This book advances an enactivist theory of aesthetics through the study of inscrutable artworks that challenge us to think because we do not know what to think about them. John M. Carvalho presents detailed analyses a four artworks that share this unique characteristic: Francis Bacon’s Study After Velázquez’s Portrait of Pope Innocent X (1953), the photographs of Duane Michals, based on a retrospective of his work, Storyteller, at the Carnegie Museum of Art (2014), Étant donnés (1968) by Marcel Duchamp, and Jean-Luc Godard’s 1963 film Le Mépris (released in the United States as Contempt). Carvalho argues against the application of theory to derive appreciation or meaning from these artistic works. Rather, each study enacts an embodied cognitive engagement with the specific artworks intended to demonstrate the value of thinking about artworks that might be extended to our engagement with the world in general. This thinking happens, as these studies show, when we trust our embodied skills and their guide to what artworks and the world around us afford for the activation and refinement of those skills. Thinking with Images will be of interest to scholars working in the philosophy of art and philosophical aesthetics, as well as art historians concerned with the meaning and value of contemporary art.
Table of Contents
Introduction: Thinking with Images
1. Aesthetics without Theory
2. The Baroque and Bacon’s Popes
3. Chance Meeting with Duane Michals
4. Étant donnés | Marcel Duchamp
5. Le Mépris or Contempt, A Film by Jean-Luc Godard
John M Carvalho is Professor of Philosophy at Villanova University where he teaches graduate seminars on aesthetics and undergraduate courses on contemporary music and film. He is the author of "Annunciations: Figuring the Feminine in Renaissance Painting," A Strange Fruit: Music Between Violence and Death, and many more essays on aesthetics.

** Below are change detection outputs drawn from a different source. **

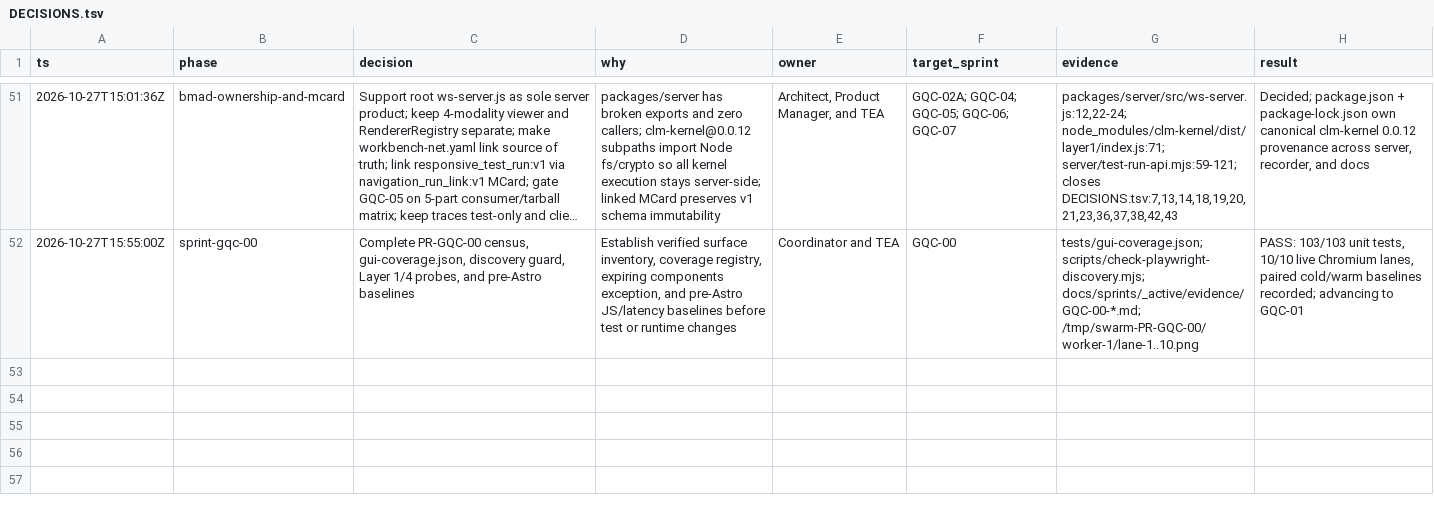
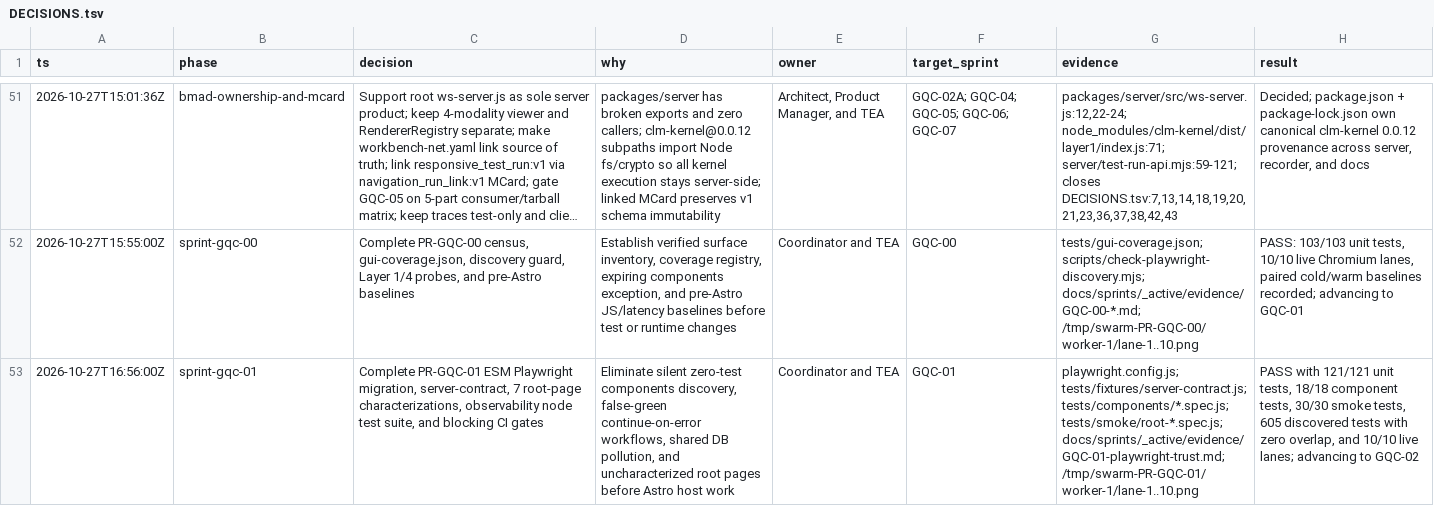
Before and after one commit to xlp0/LandingPage, a TSV file: docs/sprints/_active/DECISIONS.tsv, drawn as a sheet; only a part is shown, gaps mark what is left out; long unchanged cells end in …; the diff names each change by its address in the sheet, - before the commit and + after, or states it on an @@ line.

Commit message:
feat(gqc-01): restore playwright esm discovery, root characterizations, and ci gates

```diff
--- a/docs/sprints/_active/DECISIONS.tsv
+++ b/docs/sprints/_active/DECISIONS.tsv
+row 53: 2026-10-27T16:56:00Z | sprint-gqc-01 | Complete PR-GQC-01 ESM Playwright migration, server-contract, 7 root-page characterizations, observability node test suite, and blocking CI gates | Eliminate silent zero-test components discovery, false-green continue-on-error workflows, shared DB pollution, and uncharacterized root pages before Astro host work | Coordinator and TEA | GQC-01 | playwright.config.js; tests/fixtures/server-contract.js; tests/components/*.spec.js; tests/smoke/root-*.spec.js; docs/sprints/_active/evidence/GQC-01-playwright-trust.md; /tmp/swarm-PR-GQC-01/worker-1/lane-1..10.png | PASS with 121/121 unit tests, 18/18 component tests, 30/30 smoke tests, 605 discovered tests with zero overlap, and 10/10 live lanes; advancing to GQC-02
```
Also changed, not shown: 58 other files.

"This slim volume makes a novel contribution to philosophy of art and philosophical aesthetics. It may also be read with appreciation by artists, art critics, art historians, and members of the artworld in general . . . Carvalho's analyses of the works of art he writes about here are complex, pertinent, erudite, and informative, which makes them worthy of reading and reflection." – Notre Dame Philosophical Reviews
"What does it mean to think with images? For Carvalho, it means freeing ourselves from the constraints of aesthetic theories and instead really engaging with works of art as particular objects. Starting with works by Bacon, Michals, Duchamp and Godard, Carvalho shows us how to discover the questions these works set for us but do not directly answer, questions we didn’t previously realize we should care about. Engagingly written, this book will change the way you think about art." – Deborah Knight, Queen’s University at Kingston, Canada